Former President Jimmy Carter said Saturday that he believes the single greatest challenge facing the world is discrimination against women and girls.
Carter, who delivered the commencement address at Liberty University in Virginia, said he now places the human rights abuses against women and girls even higher on his list of global problems than wealth disparity. Carter has long been concerned about economic inequality, and he said that it continues to widen at alarming rates.
Carter, 93, said 160 million girls and women are not alive today because their parents killed their daughters at birth or aborted them as fetuses because of laws and customs that favor sons. He also talked about the prevalence of human trafficking and sexual assault. The former president said that in US military, "one of the finest organizations on earth," there are 16,000 cases of sexual abuse every year.
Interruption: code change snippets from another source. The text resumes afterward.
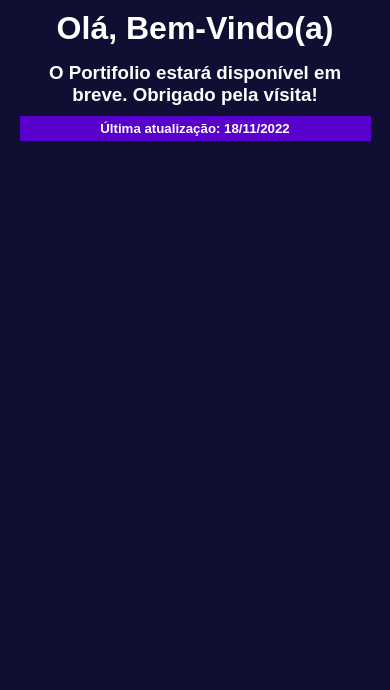
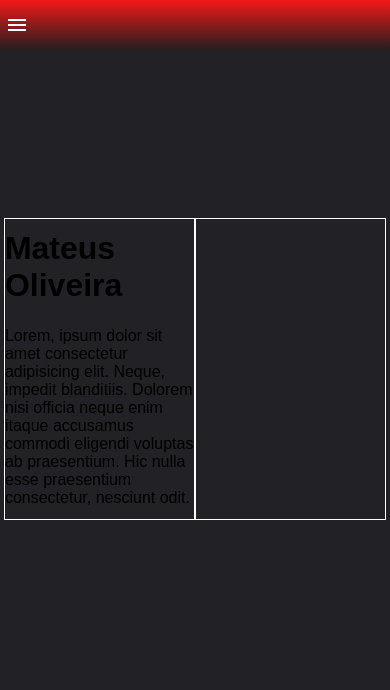
Before and after one commit to mateus-fer09/portifolio, a plain HTML site: page mateus-oliveira/index.html in a window 390 px wide. Drawn offline with nearby package versions, Linux system fonts and the light colour scheme.

Commit message:
Modificação

```diff
--- /dev/null
+++ b/mateus-oliveira/CSS/style-phone.css
@@ -0,0 +1,43 @@
+@charset "UTF-8";
+
+@media screen and (min-width: 320px) and (max-width: 668px){
+    *{
+        margin: 0;
+        padding: 0;
+        font-family: Arial, Helvetica, sans-serif;
+    }
+
+    header nav {
+        display: flex;
+        justify-content: space-between;
+        position: relative;
+    }
+
+    header nav ul {
+        position: absolute;
+        right: 0;
+        top: 0;
+        margin-top: 50px;
+        width: 100%;
+    }
+
+    header nav ul li {
+        padding: 10px;
+        text-align: center;
+    }
+
+    header nav ul li:hover {
+        border-bottom: 1px solid white;
+    }
+
+    header nav #icone-menu {
+        display: block;
+        cursor: pointer;
+        color: white;
+        padding: 5px;
+    }
+
+    header nav #links {
+        display: none;
+    }
+}
--- a/mateus-oliveira/CSS/style.css
+++ b/mateus-oliveira/CSS/style.css
@@ -6,31 +6,72 @@
     font-family: sans-serif;
 }
 
-body {
-    background-color: rgb(17, 14, 51);
+:root {
+    --cor1: #F21B2D;
+    --cor2: #212126;
+    --cor3: #191C59;
+    --cor4: #6A6A73;
+    --cor5: #592B27;
+
+    --grad1: #231F20;
+    --grad2: #F41818;
 }
 
-main {
-    width: 90%;
-    margin: auto;
+body {
+    background-color: var(--cor2);
 }
 
-h1 {
-    color: white;
-    text-align: center;
-    margin-top: 10px;
+header {
+    width: 100%;
+    height: 650px;
 }
 
-h3 {
-    color: white;
-    text-align: center;
-    margin-top: 15px;
+header .container {
+    margin: auto;
+    width: 98%;
+    height: 98%;
+    display: flex;
+    align-items: center;
 }
 
-h5 {
+header div #texto {
+    width: 50%;
+    height: 300px;
+    border: solid 1px white;
+    display: flex;
+    align-items: center;
+    flex-wrap: wrap;
+}
+
+header div #imagem {
+    width: 50%;
+    height: 300px;
+    border: solid 1px white;
+}
+
+header nav {
+    height: 50px;
+    display: flex;
+    align-items: center;
+    justify-content: center;
+    background-image: linear-gradient(to top, var(--grad1), var(--grad2));
+}
+
+header nav #icone-menu {
+    display: none;
+}
+
+header nav ul {
+    display: flex;
+    margin-left: 10px;
+    list-style: none;
+}
+
+header nav ul li {
+    margin-right: 10px;
+}
+
+header nav ul li a {
+    text-decoration: none;
     color: white;
-    text-align: center;
-    margin-top: 10px;
-    padding: 5px;
-    background-color: rgb(88, 0, 204);
 }
--- /dev/null
+++ b/mateus-oliveira/JS/menu.js
@@ -0,0 +1,8 @@
+function clickmenu(){
+    var link = document.getElementById('links')
+    if (link.style.display === 'block') {
+        link.style.display = 'none'
+    } else {
+        link.style.display = 'block'
+    }
+}
--- a/mateus-oliveira/index.html
+++ b/mateus-oliveira/index.html
@@ -6,12 +6,30 @@
     <meta name="viewport" content="width=device-width, initial-scale=1.0">
     <title>Portifolio - Mateus Oliveira</title>
     <link rel="stylesheet" href="CSS/style.css">
+    <link rel="stylesheet" href="CSS/style-phone.css">
+    <link rel="stylesheet" href="https://fonts.googleapis.com/css2?family=Material+Symbols+Sharp:opsz,wght,FILL,GRAD@20..48,100..700,0..1,-50..200" /> <!-- icone do menu -->
 </head>
 <body>
-    <main>
-        <h1>Olá, Bem-Vindo(a)</h1>
-        <h3>O Portifolio estará disponível em breve. Obrigado pela vísita!</h3>
-        <h5>Última atualização: 18/11/2022</h5>
-    </main>
+    <header>
+        <nav>
+            <span id="icone-menu" class="material-symbols-sharp" onclick="clickmenu()">
+                menu
+            </span>
+            <ul id="links">
+                <li><a href="#">Início</a></li>
+                <li><a href="#">Habilidade</a></li>
+                <li><a href="#">Projetos</a></li>
+                <li><a href="#">Contato</a></li>
+            </ul>
+        </nav>
+        <div class="container">
+            <div id="texto">
+                <h1>Mateus Oliveira</h1>
+                <p>Lorem, ipsum dolor sit amet consectetur adipisicing elit. Neque, impedit blanditiis. Dolorem nisi officia neque enim itaque accusamus commodi eligendi voluptas ab praesentium. Hic nulla esse praesentium consectetur, nesciunt odit.</p>
+            </div>
+            <div id="imagem"></div>
+        </div>
+    </header>
+    <script src="JS/menu.js"></script>
 </body>
 </html>
```
Also changed, not shown: mateus-oliveira/imagens/Foto 1.jpg (added).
Speaking about wealth disparity, Carter said the problem is widening "within nations and also between nations." He added that only a handful of people, most of them Americans, control more wealth than half the world's population.
Carter referred to President Donald Trump only once in the address -- a quick joke about how he was told the crowd size this year was bigger than last year. But he focused the bulk of his remarks on current issues facing the United States and the world. Carter said the threat of nuclear war has become more acute and that America has abandoned its leadership as a champion of a clean and healthy environment. He also lamented that public confidence in public officials has declined.
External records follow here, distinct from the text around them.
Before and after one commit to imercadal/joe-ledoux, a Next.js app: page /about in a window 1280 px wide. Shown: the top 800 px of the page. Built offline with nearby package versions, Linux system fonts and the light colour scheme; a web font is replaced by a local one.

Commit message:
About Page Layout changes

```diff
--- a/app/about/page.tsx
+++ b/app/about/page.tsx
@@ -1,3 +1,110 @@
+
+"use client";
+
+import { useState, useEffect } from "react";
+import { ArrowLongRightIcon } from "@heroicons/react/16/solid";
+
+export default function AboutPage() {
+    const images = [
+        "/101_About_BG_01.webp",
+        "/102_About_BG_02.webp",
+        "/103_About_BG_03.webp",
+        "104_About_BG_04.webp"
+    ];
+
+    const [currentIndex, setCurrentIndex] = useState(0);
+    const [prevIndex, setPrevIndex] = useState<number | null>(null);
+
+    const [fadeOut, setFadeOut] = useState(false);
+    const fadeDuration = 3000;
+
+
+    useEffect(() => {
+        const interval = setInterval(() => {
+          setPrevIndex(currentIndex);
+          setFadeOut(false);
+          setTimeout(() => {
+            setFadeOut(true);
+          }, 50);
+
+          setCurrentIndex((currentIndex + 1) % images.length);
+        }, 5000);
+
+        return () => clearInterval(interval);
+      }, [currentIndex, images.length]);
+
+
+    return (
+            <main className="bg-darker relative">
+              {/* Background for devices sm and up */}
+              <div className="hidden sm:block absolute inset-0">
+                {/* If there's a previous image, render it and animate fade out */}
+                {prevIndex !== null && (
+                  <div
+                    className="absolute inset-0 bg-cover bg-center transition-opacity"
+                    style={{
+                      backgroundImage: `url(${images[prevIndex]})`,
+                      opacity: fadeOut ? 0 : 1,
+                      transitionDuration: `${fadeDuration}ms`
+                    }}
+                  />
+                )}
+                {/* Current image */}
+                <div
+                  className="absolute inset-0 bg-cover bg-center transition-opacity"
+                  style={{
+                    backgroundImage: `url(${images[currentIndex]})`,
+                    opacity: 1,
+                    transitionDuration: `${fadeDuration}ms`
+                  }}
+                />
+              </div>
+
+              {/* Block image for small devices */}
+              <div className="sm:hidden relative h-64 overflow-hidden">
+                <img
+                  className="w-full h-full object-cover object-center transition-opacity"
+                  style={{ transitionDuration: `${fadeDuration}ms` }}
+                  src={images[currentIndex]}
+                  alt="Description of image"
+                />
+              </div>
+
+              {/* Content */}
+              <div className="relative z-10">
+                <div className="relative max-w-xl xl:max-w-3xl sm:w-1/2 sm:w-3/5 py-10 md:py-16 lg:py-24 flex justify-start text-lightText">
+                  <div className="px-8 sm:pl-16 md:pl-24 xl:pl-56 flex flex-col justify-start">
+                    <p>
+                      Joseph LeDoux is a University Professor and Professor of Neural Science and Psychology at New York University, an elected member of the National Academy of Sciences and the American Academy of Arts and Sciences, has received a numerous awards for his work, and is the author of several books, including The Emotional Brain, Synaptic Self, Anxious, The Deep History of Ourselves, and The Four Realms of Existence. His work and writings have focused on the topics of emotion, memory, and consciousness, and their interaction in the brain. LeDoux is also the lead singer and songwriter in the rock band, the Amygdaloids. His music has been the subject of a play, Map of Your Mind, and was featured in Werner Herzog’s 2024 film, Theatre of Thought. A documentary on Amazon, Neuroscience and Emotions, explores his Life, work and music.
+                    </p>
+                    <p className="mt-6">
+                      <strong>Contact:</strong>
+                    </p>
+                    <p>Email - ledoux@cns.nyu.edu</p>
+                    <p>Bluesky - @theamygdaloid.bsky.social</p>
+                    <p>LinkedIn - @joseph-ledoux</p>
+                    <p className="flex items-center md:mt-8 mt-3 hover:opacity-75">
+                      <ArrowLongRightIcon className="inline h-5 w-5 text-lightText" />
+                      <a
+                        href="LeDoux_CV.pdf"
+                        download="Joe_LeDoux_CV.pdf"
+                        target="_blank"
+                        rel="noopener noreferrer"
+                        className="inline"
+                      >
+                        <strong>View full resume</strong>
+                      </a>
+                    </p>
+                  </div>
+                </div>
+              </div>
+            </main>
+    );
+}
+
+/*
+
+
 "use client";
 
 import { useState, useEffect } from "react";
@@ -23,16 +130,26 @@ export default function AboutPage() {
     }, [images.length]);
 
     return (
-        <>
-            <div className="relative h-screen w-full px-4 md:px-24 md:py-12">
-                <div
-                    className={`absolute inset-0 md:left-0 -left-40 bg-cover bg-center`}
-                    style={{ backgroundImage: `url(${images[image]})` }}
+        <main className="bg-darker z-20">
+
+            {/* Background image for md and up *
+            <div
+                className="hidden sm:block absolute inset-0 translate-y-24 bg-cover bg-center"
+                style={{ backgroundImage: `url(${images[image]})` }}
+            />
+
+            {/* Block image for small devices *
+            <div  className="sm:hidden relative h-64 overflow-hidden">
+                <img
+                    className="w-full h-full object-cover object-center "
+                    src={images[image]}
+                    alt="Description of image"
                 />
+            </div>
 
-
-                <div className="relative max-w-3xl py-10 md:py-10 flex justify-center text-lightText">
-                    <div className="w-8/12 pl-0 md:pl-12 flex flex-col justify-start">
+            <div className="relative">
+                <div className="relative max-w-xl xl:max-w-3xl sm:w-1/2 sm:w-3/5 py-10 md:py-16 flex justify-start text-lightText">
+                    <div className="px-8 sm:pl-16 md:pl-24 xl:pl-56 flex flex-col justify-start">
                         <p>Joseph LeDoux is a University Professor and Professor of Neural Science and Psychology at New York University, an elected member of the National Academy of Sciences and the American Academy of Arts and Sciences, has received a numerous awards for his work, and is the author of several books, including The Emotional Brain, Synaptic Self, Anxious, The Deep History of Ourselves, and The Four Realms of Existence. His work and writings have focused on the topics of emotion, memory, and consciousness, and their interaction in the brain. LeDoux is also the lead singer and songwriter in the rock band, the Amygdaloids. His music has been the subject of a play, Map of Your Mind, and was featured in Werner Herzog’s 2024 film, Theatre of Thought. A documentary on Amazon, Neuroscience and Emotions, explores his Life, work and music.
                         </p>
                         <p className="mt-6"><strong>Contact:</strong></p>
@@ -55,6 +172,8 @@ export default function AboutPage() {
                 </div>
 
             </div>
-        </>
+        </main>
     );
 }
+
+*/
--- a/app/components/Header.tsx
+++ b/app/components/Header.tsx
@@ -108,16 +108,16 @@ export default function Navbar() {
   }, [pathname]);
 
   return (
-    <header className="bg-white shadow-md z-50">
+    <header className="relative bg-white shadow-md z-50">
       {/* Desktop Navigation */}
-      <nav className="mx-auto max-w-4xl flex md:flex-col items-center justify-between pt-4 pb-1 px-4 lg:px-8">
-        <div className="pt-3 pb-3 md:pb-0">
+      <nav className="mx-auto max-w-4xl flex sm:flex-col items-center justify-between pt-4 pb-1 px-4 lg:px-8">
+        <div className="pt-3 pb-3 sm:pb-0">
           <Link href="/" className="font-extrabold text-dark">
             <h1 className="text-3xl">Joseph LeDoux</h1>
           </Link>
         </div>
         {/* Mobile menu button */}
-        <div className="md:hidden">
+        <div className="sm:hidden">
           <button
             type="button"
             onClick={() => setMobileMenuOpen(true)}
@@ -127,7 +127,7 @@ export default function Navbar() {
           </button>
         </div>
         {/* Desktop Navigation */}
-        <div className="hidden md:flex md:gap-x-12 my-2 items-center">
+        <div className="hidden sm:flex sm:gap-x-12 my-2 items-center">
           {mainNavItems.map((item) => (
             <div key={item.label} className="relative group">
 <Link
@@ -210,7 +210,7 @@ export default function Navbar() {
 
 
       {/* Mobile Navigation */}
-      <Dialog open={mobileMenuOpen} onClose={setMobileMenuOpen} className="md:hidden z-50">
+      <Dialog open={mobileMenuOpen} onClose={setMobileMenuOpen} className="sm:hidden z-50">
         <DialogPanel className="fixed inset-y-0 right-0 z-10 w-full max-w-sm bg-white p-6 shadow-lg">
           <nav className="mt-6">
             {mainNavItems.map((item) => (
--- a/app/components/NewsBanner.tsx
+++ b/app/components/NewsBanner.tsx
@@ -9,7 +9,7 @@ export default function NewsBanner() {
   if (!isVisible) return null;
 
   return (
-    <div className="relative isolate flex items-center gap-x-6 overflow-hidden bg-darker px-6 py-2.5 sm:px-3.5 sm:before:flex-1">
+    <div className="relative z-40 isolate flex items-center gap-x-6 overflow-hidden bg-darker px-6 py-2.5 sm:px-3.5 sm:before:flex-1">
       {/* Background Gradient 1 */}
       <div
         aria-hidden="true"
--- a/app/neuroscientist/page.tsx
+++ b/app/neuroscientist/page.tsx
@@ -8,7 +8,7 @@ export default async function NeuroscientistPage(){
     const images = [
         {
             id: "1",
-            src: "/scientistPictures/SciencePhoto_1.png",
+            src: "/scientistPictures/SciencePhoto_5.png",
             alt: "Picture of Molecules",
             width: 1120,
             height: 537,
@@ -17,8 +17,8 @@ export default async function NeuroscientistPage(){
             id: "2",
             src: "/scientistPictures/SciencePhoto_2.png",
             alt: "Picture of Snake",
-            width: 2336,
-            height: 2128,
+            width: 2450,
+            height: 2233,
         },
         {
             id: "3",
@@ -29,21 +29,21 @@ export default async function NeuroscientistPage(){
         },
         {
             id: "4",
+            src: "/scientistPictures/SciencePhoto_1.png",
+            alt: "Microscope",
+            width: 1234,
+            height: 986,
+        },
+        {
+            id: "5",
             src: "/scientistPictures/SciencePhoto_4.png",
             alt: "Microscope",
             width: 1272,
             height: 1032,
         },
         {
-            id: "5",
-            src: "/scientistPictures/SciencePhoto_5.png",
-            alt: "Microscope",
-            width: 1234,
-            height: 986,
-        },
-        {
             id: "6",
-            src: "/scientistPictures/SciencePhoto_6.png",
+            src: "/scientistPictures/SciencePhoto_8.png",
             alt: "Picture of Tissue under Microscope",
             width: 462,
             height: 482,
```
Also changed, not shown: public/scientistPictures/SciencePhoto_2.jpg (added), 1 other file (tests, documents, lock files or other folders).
"We citizens have tended to lose faith in ourselves and in each other," he said.
Carter, a former governor of Georgia who rose to national prominence in the divisive civil rights era, said the partisan and racial divisions in the United States "are becoming deeper and deeper."
"So far, we Americans down through history have had a hard time adjusting to this concept of equality ..." he said. "Even now, some of us are still struggling to accept the fact that all people are equal in the eyes of God."
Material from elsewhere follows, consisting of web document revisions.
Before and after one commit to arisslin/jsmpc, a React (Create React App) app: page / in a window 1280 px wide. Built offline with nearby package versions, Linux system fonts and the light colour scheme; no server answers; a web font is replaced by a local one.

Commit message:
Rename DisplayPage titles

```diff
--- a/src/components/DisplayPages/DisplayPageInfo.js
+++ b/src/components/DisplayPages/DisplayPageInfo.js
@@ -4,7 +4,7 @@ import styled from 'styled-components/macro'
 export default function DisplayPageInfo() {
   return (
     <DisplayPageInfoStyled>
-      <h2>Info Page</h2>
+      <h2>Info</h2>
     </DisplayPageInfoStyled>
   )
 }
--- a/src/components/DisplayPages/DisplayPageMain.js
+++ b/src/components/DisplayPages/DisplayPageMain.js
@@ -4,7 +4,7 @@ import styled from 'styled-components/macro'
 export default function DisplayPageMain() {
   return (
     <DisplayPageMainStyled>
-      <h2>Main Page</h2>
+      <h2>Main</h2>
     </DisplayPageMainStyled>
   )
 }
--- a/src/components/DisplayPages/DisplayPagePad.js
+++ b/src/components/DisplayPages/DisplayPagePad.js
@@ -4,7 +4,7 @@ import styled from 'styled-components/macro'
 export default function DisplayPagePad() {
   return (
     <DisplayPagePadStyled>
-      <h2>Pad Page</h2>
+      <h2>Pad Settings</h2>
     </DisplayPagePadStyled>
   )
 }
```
The United States has more people in prison than any other country, Carter said, adding that there are several times more Americans in prison now than when he was in the White House in the late 1970s, "more than any country on earth."
"There are attributes of a superpower that go beyond military strength," Carter said. "Our nation should be known as a champion of peace. Our nation should be known as a champion of equality. Our nation should be known as a champion of human rights. We should also be admired for our generosity to other people in need and other moral values."